● **WORK REQUEST**
Your answer must be an exact copy of the data, without any pictures.

★ ★ ★ ★ ★ ★ ★

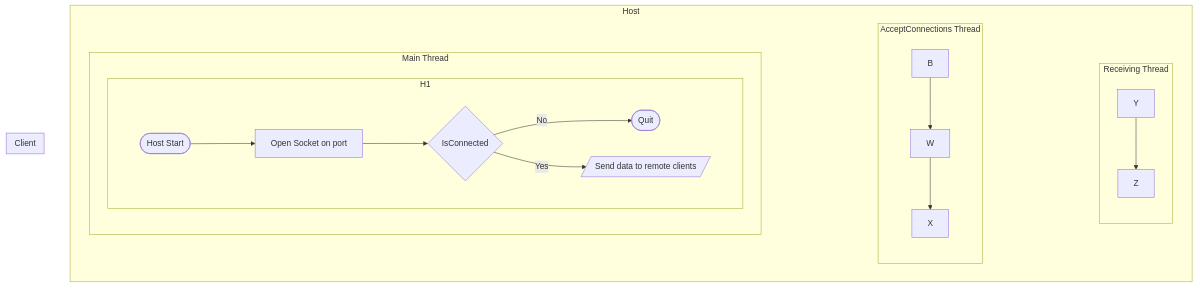
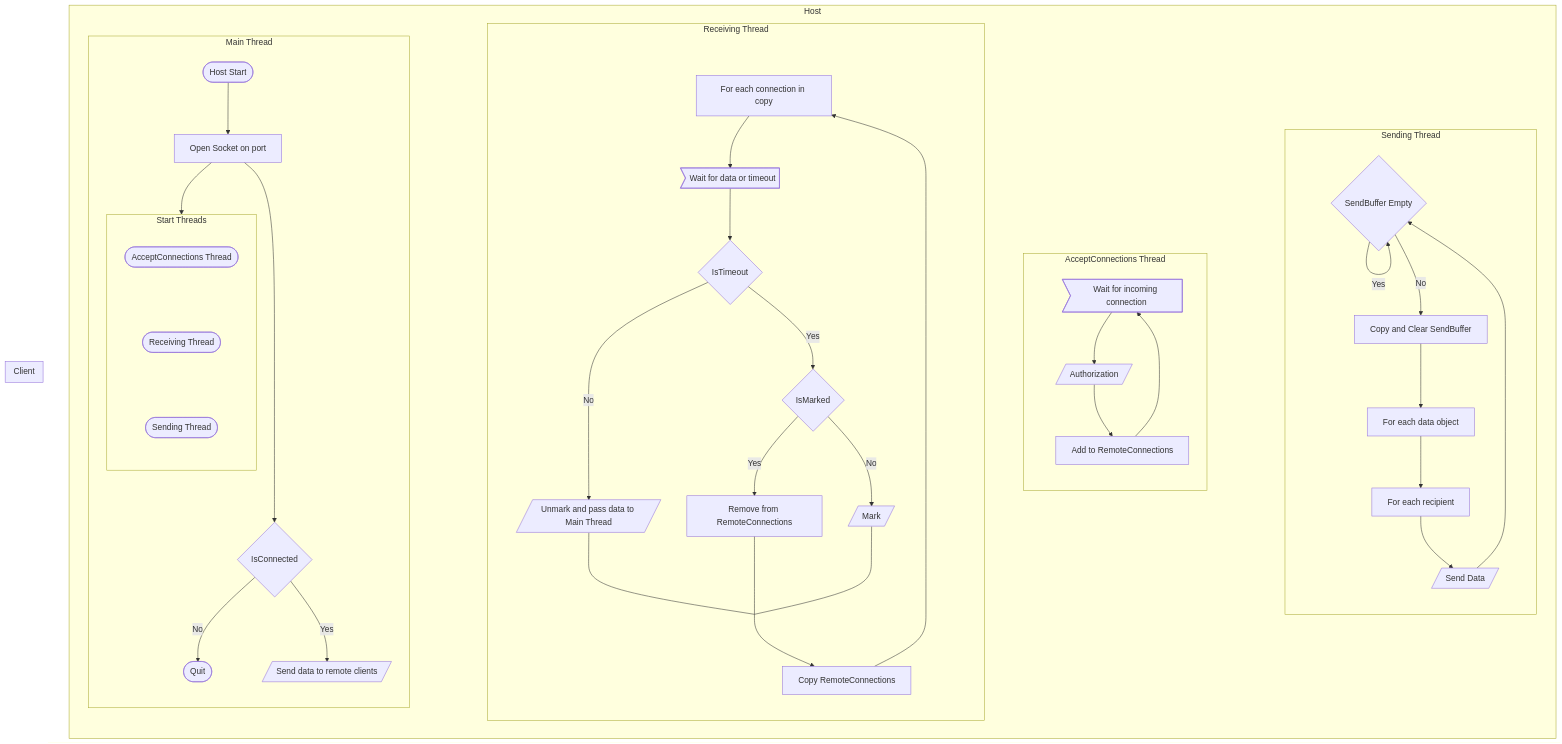
One commit to GMcMichael/ThornNetworking changed the diagram in README.md. Above: the diagram before and after it, drawn with Mermaid.

````diff
--- a/README.md
+++ b/README.md
@@ -1,29 +1,45 @@
 ```mermaid
-flowchart TB
+flowchart
     subgraph Host
         direction LR
-        mt ~~~~~ act ~~~~~ rt
+        mt ~~~~ rt ~~~ act ~~~~ st
         subgraph mt [Main Thread]
             direction TB
-            subgraph hidden1 [H1]
-                A1([Host Start])-->B1[Open Socket on port]
-                B1-->D1{IsConnected}
-                D1-- No -->E1([Quit])
-                D1-- Yes -->F1[/Send data to remote clients/]
+            A1([Host Start])-->B1[Open Socket on port]
+            B1--->D1{IsConnected}
+            D1-- No -->E1([Quit])
+            D1-- Yes -->F1[/Send data to remote clients/]
+            B1-->st1
+            subgraph st1 [Start Threads]
+                direction TB
+                G1([AcceptConnections Thread]) ~~~ H1([Receiving Thread]) ~~~ I1([Sending Thread])
             end
         end
         subgraph act [AcceptConnections Thread]
             direction TB
-            B-->W
-            W-->X
+            A2>Wait for incoming connection] --> B2[/Authorization/] --> C2[Add to RemoteConnections] --> A2
         end
         subgraph rt [Receiving Thread]
             direction TB
-            Y-->Z
+            A3[Copy RemoteConnections] --> B3
+            h1:::hidden
+            subgraph h1[" "]
+                B3[For each connection in copy] --> C3>Wait for data or timeout] --> D3{IsTimeout} -- No --> E3[/Unmark and pass data to Main Thread/]
+                D3 -- Yes --> F3{IsMarked} -- Yes --> G3[Remove from RemoteConnections]
+                F3 -- No --> H3[/Mark/]
+            end
+            E3 & G3 & H3 --- I3[" "]:::hidden --> A3
+        end
+        subgraph st [Sending Thread]
+            direction TB
+            A4{SendBuffer Empty} -- Yes --> A4
+            A4 -- No --> B4[Copy and Clear SendBuffer] --> C4[For each data object] --> D4[For each recipient]
+            D4 --> E4[/Send Data/] --> A4
         end
     end
     subgraph Client
         direction TB
         
     end
+    classDef hidden display: none;
 ```
````
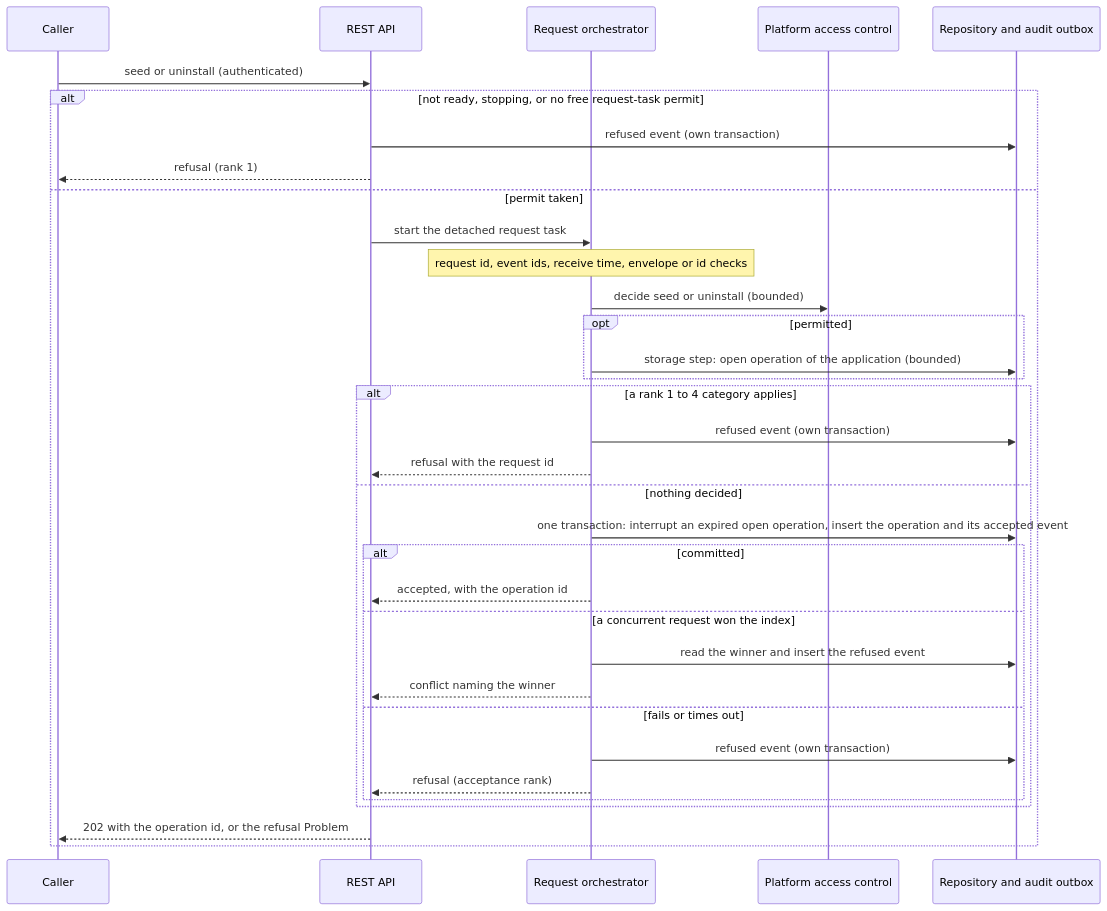
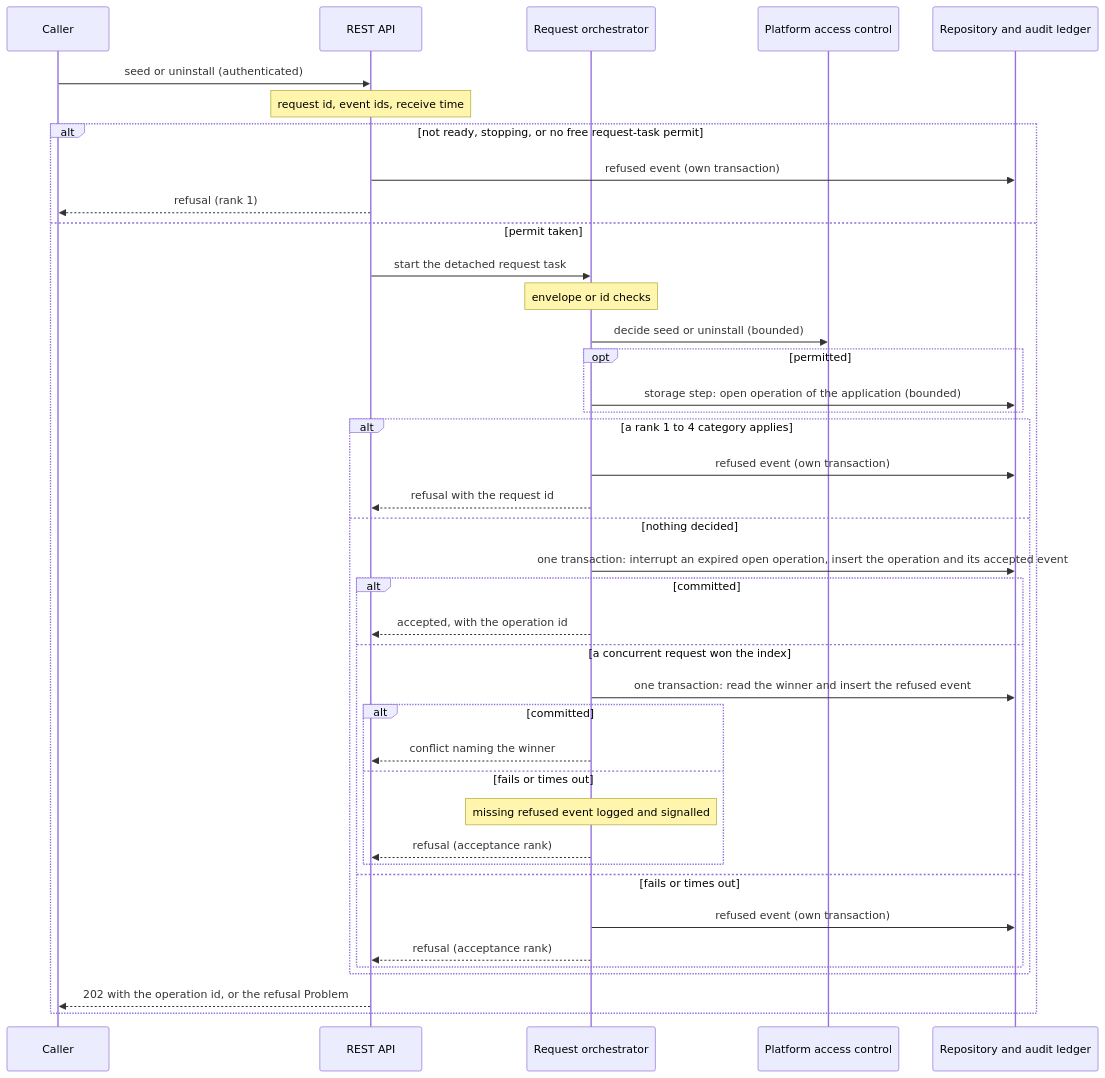
One commit to constructorfabric/gears-rust changed the fourth of 7 diagrams in gears/system/application-manager/docs/DESIGN.md. Above: the diagram before and after it, drawn with Mermaid. The commit also changed other lines of this file and 8 other files, not shown here.

````diff
--- a/gears/system/application-manager/docs/DESIGN.md
+++ b/gears/system/application-manager/docs/DESIGN.md
@@ -693,36 +696,42 @@
 ```mermaid
 sequenceDiagram
     participant C as Caller
     participant API as REST API
     participant O as Request orchestrator
     participant PDP as Platform access control
-    participant R as Repository and audit outbox
+    participant R as Repository and audit ledger
     C ->> API: seed or uninstall (authenticated)
+    Note over API: request id, event ids, receive time
     alt not ready, stopping, or no free request-task permit
         API ->> R: refused event (own transaction)
         API -->> C: refusal (rank 1)
     else permit taken
         API ->> O: start the detached request task
-        Note over O: request id, event ids, receive time, envelope or id checks
+        Note over O: envelope or id checks
         O ->> PDP: decide seed or uninstall (bounded)
         opt permitted
             O ->> R: storage step: open operation of the application (bounded)
         end
         alt a rank 1 to 4 category applies
             O ->> R: refused event (own transaction)
             O -->> API: refusal with the request id
         else nothing decided
             O ->> R: one transaction: interrupt an expired open operation, insert the operation and its accepted event
             alt committed
                 O -->> API: accepted, with the operation id
             else a concurrent request won the index
-                O ->> R: read the winner and insert the refused event
-                O -->> API: conflict naming the winner
+                O ->> R: one transaction: read the winner and insert the refused event
+                alt committed
+                    O -->> API: conflict naming the winner
+                else fails or times out
+                    Note over O: missing refused event logged and signalled
+                    O -->> API: refusal (acceptance rank)
+                end
             else fails or times out
                 O ->> R: refused event (own transaction)
                 O -->> API: refusal (acceptance rank)
             end
         end
         API -->> C: 202 with the operation id, or the refusal Problem
     end
 ```
````
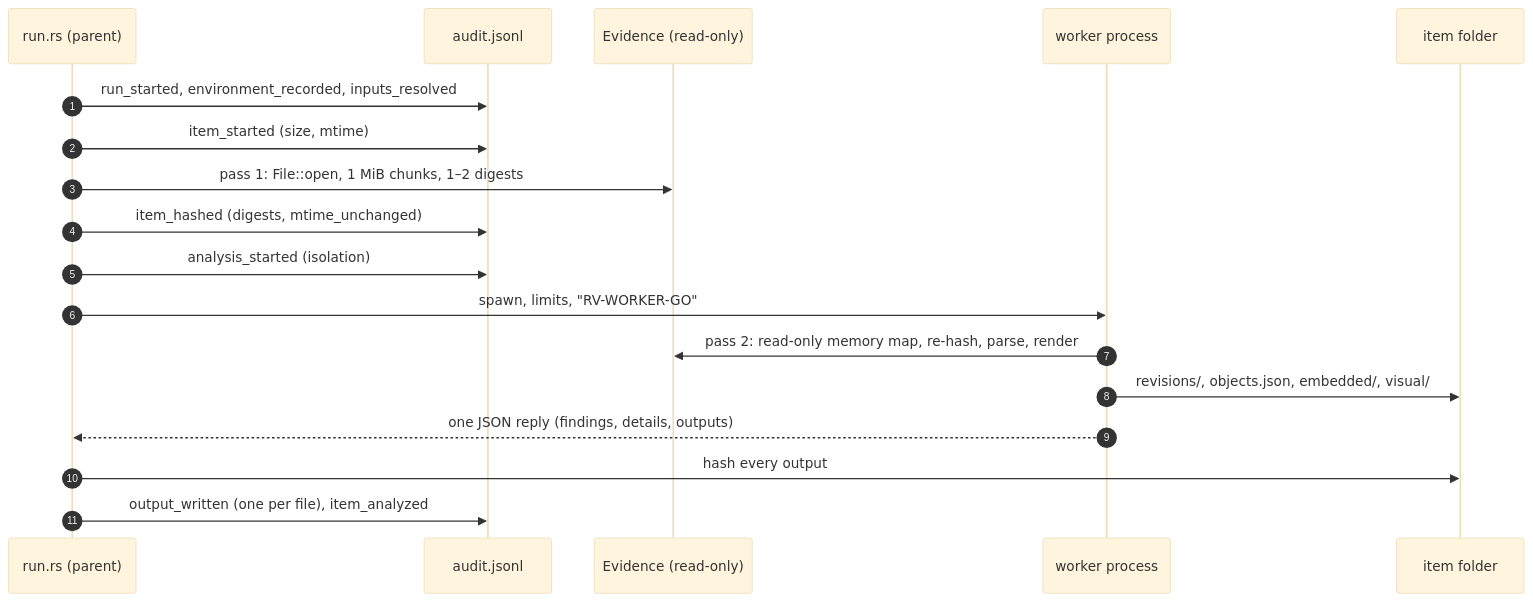
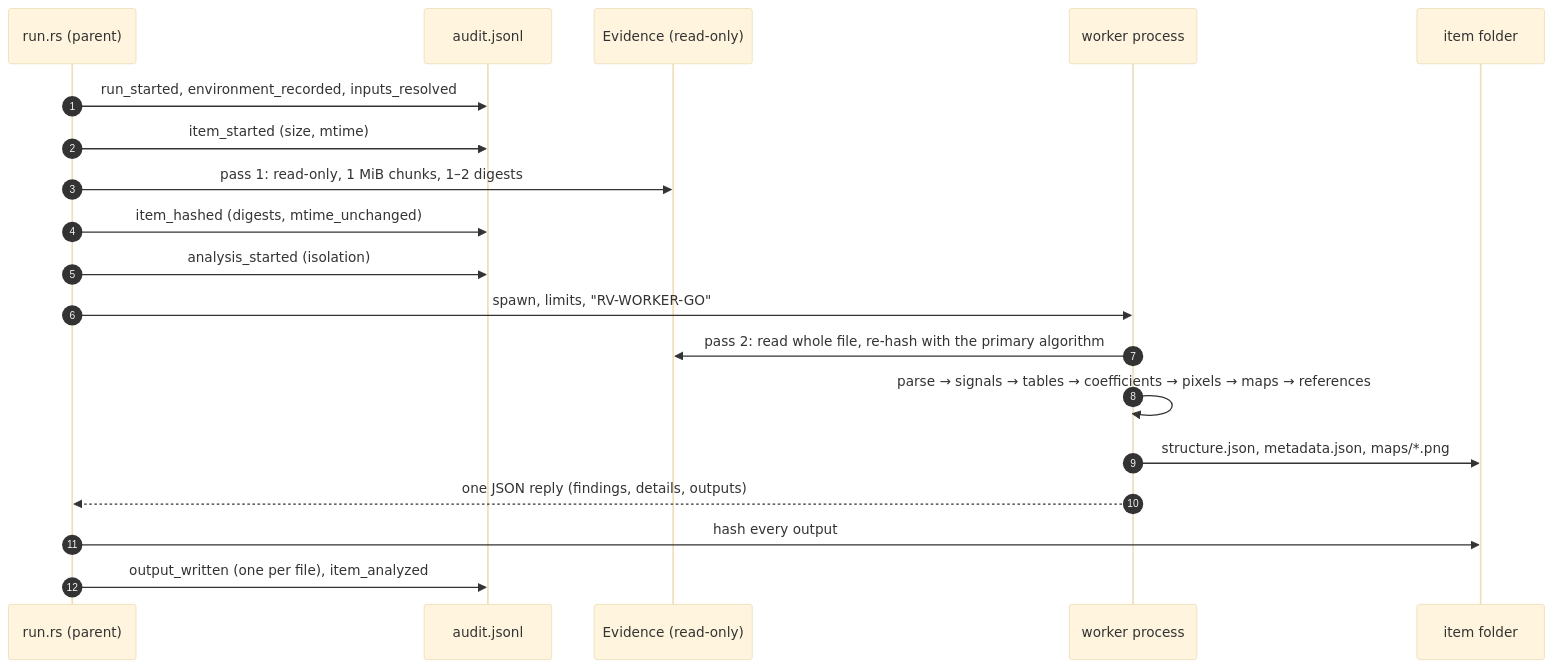
One commit to Panacota96/rv-imgauth changed the fourth of 5 diagrams in docs/theory.md. Above: the diagram before and after it, drawn with Mermaid (base theme). The commit also changed other lines of this file and 17 other files, not shown here.

````diff
--- a/docs/theory.md
+++ b/docs/theory.md
@@ -278,20 +352,21 @@
 ```mermaid
 sequenceDiagram
     autonumber
     participant R as run.rs (parent)
     participant A as audit.jsonl
     participant E as Evidence (read-only)
     participant W as worker process
     participant O as item folder
     R->>A: run_started, environment_recorded, inputs_resolved
     R->>A: item_started (size, mtime)
-    R->>E: pass 1: File::open, 1 MiB chunks, 1–2 digests
+    R->>E: pass 1: read-only, 1 MiB chunks, 1–2 digests
     R->>A: item_hashed (digests, mtime_unchanged)
     R->>A: analysis_started (isolation)
     R->>W: spawn, limits, "RV-WORKER-GO"
-    W->>E: pass 2: read-only memory map, re-hash, parse, render
-    W->>O: revisions/, objects.json, embedded/, visual/
+    W->>E: pass 2: read whole file, re-hash with the primary algorithm
+    W->>W: parse → signals → tables → coefficients → pixels → maps → references
+    W->>O: structure.json, metadata.json, maps/*.png
     W-->>R: one JSON reply (findings, details, outputs)
     R->>O: hash every output
     R->>A: output_written (one per file), item_analyzed
 ```
````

★ ★ ★ ★ ★ ★ ★

● **SOLUTION TO THIS EXERCISE**
One commit to GMcMichael/ThornNetworking changed the diagram in README.md. Above: the diagram before and after it, drawn with Mermaid.

````diff
--- a/README.md
+++ b/README.md
@@ -1,29 +1,45 @@
 ```mermaid
-flowchart TB
+flowchart
     subgraph Host
         direction LR
-        mt ~~~~~ act ~~~~~ rt
+        mt ~~~~ rt ~~~ act ~~~~ st
         subgraph mt [Main Thread]
             direction TB
-            subgraph hidden1 [H1]
-                A1([Host Start])-->B1[Open Socket on port]
-                B1-->D1{IsConnected}
-                D1-- No -->E1([Quit])
-                D1-- Yes -->F1[/Send data to remote clients/]
+            A1([Host Start])-->B1[Open Socket on port]
+            B1--->D1{IsConnected}
+            D1-- No -->E1([Quit])
+            D1-- Yes -->F1[/Send data to remote clients/]
+            B1-->st1
+            subgraph st1 [Start Threads]
+                direction TB
+                G1([AcceptConnections Thread]) ~~~ H1([Receiving Thread]) ~~~ I1([Sending Thread])
             end
         end
         subgraph act [AcceptConnections Thread]
             direction TB
-            B-->W
-            W-->X
+            A2>Wait for incoming connection] --> B2[/Authorization/] --> C2[Add to RemoteConnections] --> A2
         end
         subgraph rt [Receiving Thread]
             direction TB
-            Y-->Z
+            A3[Copy RemoteConnections] --> B3
+            h1:::hidden
+            subgraph h1[" "]
+                B3[For each connection in copy] --> C3>Wait for data or timeout] --> D3{IsTimeout} -- No --> E3[/Unmark and pass data to Main Thread/]
+                D3 -- Yes --> F3{IsMarked} -- Yes --> G3[Remove from RemoteConnections]
+                F3 -- No --> H3[/Mark/]
+            end
+            E3 & G3 & H3 --- I3[" "]:::hidden --> A3
+        end
+        subgraph st [Sending Thread]
+            direction TB
+            A4{SendBuffer Empty} -- Yes --> A4
+            A4 -- No --> B4[Copy and Clear SendBuffer] --> C4[For each data object] --> D4[For each recipient]
+            D4 --> E4[/Send Data/] --> A4
         end
     end
     subgraph Client
         direction TB
         
     end
+    classDef hidden display: none;
 ```
````
One commit to constructorfabric/gears-rust changed the fourth of 7 diagrams in gears/system/application-manager/docs/DESIGN.md. Above: the diagram before and after it, drawn with Mermaid. The commit also changed other lines of this file and 8 other files, not shown here.

````diff
--- a/gears/system/application-manager/docs/DESIGN.md
+++ b/gears/system/application-manager/docs/DESIGN.md
@@ -693,36 +696,42 @@
 ```mermaid
 sequenceDiagram
     participant C as Caller
     participant API as REST API
     participant O as Request orchestrator
     participant PDP as Platform access control
-    participant R as Repository and audit outbox
+    participant R as Repository and audit ledger
     C ->> API: seed or uninstall (authenticated)
+    Note over API: request id, event ids, receive time
     alt not ready, stopping, or no free request-task permit
         API ->> R: refused event (own transaction)
         API -->> C: refusal (rank 1)
     else permit taken
         API ->> O: start the detached request task
-        Note over O: request id, event ids, receive time, envelope or id checks
+        Note over O: envelope or id checks
         O ->> PDP: decide seed or uninstall (bounded)
         opt permitted
             O ->> R: storage step: open operation of the application (bounded)
         end
         alt a rank 1 to 4 category applies
             O ->> R: refused event (own transaction)
             O -->> API: refusal with the request id
         else nothing decided
             O ->> R: one transaction: interrupt an expired open operation, insert the operation and its accepted event
             alt committed
                 O -->> API: accepted, with the operation id
             else a concurrent request won the index
-                O ->> R: read the winner and insert the refused event
-                O -->> API: conflict naming the winner
+                O ->> R: one transaction: read the winner and insert the refused event
+                alt committed
+                    O -->> API: conflict naming the winner
+                else fails or times out
+                    Note over O: missing refused event logged and signalled
+                    O -->> API: refusal (acceptance rank)
+                end
             else fails or times out
                 O ->> R: refused event (own transaction)
                 O -->> API: refusal (acceptance rank)
             end
         end
         API -->> C: 202 with the operation id, or the refusal Problem
     end
 ```
````
One commit to Panacota96/rv-imgauth changed the fourth of 5 diagrams in docs/theory.md. Above: the diagram before and after it, drawn with Mermaid (base theme). The commit also changed other lines of this file and 17 other files, not shown here.

````diff
--- a/docs/theory.md
+++ b/docs/theory.md
@@ -278,20 +352,21 @@
 ```mermaid
 sequenceDiagram
     autonumber
     participant R as run.rs (parent)
     participant A as audit.jsonl
     participant E as Evidence (read-only)
     participant W as worker process
     participant O as item folder
     R->>A: run_started, environment_recorded, inputs_resolved
     R->>A: item_started (size, mtime)
-    R->>E: pass 1: File::open, 1 MiB chunks, 1–2 digests
+    R->>E: pass 1: read-only, 1 MiB chunks, 1–2 digests
     R->>A: item_hashed (digests, mtime_unchanged)
     R->>A: analysis_started (isolation)
     R->>W: spawn, limits, "RV-WORKER-GO"
-    W->>E: pass 2: read-only memory map, re-hash, parse, render
-    W->>O: revisions/, objects.json, embedded/, visual/
+    W->>E: pass 2: read whole file, re-hash with the primary algorithm
+    W->>W: parse → signals → tables → coefficients → pixels → maps → references
+    W->>O: structure.json, metadata.json, maps/*.png
     W-->>R: one JSON reply (findings, details, outputs)
     R->>O: hash every output
     R->>A: output_written (one per file), item_analyzed
 ```
````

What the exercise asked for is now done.